"Nobody takes the soul form seriously," Marvin Gaye once said. According to him, black musicians who imbedded meaningful lyrics into their material only confused their audiences. However, as doo-wop harmonies and jitterbug fever ruled popular music in 1958, another wind was blowing in an Atlantic City bar called the Midtown. For the last four years, a mysterious lounge pianist had been playing an incomparable blend of jazz, folk, blues, and standards woven together with the poise and grace of a classical musician. Nina Simone—a stage name conceived to hide Eunice Waymon from her mother's disapproval—found herself creating a legacy that would affect not just music history but also social movements.
Pier 62/63, Friday, August 21
Born in Tryon, North Carolina, in December 1932, Eunice virtually moved from womb to keyboard. Praised by an equally dynamic family, it was only a matter of time before she began accompanying her mother, an outspoken minister who traveled for the Methodist church. Despite her dim view of secular music, Mary Waymon enrolled her daughter in piano lessons with the help of a benevolent employer, in hopes of nurturing America's first black concert pianist. While many children her age might have crumbled under the weight of such high expectations, Eunice flourished.
Graduating from high school as valedictorian in 1950, the pianist's passion was Beethoven, Czerny, and Liszt. The opportunity for further musical study beckoned, and Eunice left for New York City's prestigious Julliard School of Music. Setting up residence in Harlem with a preacher friend of her mother's, she was amazed by the neighborhood's tough exuberance. After a year at Julliard, she applied to the Curtis Institute in Philadelphia, where her family had relocated.
The plan floundered when Curtis declared her Not Good Enough. Friends later suggested the rejection had more to do with the color of her skin than her interpretation of Bach. Eunice was devastated on every level, deliberately taking jobs that were monotonous and unrelated to music. However, the reality of her talent and passion didn't remain suppressed. With encouragement from her older brother and her piano teacher, she began accompanying a local singing instructor, teaching popular hits and standards to teenagers with questionable ability. Eventually she held her own tutorials in her storefront apartment, which doubled as a practice space.
When a student bragged about his cushy summer booking talent for an Atlantic City bar and grill, Eunice's ambitions to perform were ignited. That 1956 summer saw the birth of Nina Simone. Although the name fit, the club environment was less comfortable. Offered a drink at an early gig, she asked for milk, proceeding to sip it elegantly at the bar.

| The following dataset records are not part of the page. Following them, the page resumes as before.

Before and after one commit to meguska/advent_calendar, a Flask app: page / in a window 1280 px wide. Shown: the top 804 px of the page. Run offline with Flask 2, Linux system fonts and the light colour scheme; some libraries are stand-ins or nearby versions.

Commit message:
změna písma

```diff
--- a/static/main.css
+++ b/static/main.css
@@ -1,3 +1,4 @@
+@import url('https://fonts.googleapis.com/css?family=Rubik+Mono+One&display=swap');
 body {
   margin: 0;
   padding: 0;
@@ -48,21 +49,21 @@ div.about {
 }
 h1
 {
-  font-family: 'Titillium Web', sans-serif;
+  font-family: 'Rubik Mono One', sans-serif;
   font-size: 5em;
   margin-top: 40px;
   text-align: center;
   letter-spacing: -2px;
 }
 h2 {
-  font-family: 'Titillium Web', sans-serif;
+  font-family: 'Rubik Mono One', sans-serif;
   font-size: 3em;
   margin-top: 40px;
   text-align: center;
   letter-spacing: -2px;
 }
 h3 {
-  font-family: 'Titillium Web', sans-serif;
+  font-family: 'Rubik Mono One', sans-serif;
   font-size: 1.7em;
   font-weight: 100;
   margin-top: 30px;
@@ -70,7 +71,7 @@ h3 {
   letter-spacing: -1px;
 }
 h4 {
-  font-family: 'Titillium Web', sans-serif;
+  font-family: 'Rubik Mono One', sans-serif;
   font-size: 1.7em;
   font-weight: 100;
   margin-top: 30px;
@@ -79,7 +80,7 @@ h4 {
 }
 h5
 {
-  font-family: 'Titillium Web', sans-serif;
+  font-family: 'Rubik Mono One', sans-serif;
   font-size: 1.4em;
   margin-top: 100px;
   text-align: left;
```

By 1958 she was playing New York clubs and concert halls with two albums behind her, riding on the success of her winsome rendition of George Gershwin's "I Loves You, Porgy." Despite her success in the jazz medium, she longed for the civilities of the classical milieu. Simone's first (and last) performance before the notoriously difficult Apollo Theater crowd was interrupted by a lesson in manners, which she delivered sternly.
Nina continued to make the rules. She created her own territory, defying categorization. Whether singing popular standards or her own songs, she delivers every line with conviction. When she sings, "My back is strong/Strong enough to take the pain again" (from "Four Women") she speaks for herself, for every woman, and then some.
She derived much of her early strength from her association with influential thinkers like Langston Hughes. James Baldwin, Lorraine Hansberry, and LeRoi Jones (Amiri Baraka). These people became Nina's spiritual and social backbone in a time when social change loomed.
Her own songs echoed these connections. Nina had viewed protest songs as tepid and unintelligent, but the torrid '60s moved her beyond the point of simple intolerance, and she began to sing for the civil rights movement. She penned the anthemic "To Be Young, Gifted, and Black" in response to Hansberry's untimely death from cancer. Likewise, "Mississippi Goddamn" was written to protest the murder of Medgar Evers. (Both of these songs appear on a brand-new double-CD, The Very Best of Nina Simone: Sugar in My Bowl 19671972, which also includes several previously unreleased tracks.)
Thirty years later, the fire remains in Nina Simone, but the optimism is gone. She bemoans the fate of her people, loathes rap music, and sympathizes with Michael Jackson. Long ago, she retreated to Africa and the Caribbean. Now she scuba dives in the south of France, claiming to love the sea more than music. Yet when her incomparable jazz partitas wash over us, her claims are hard to believe.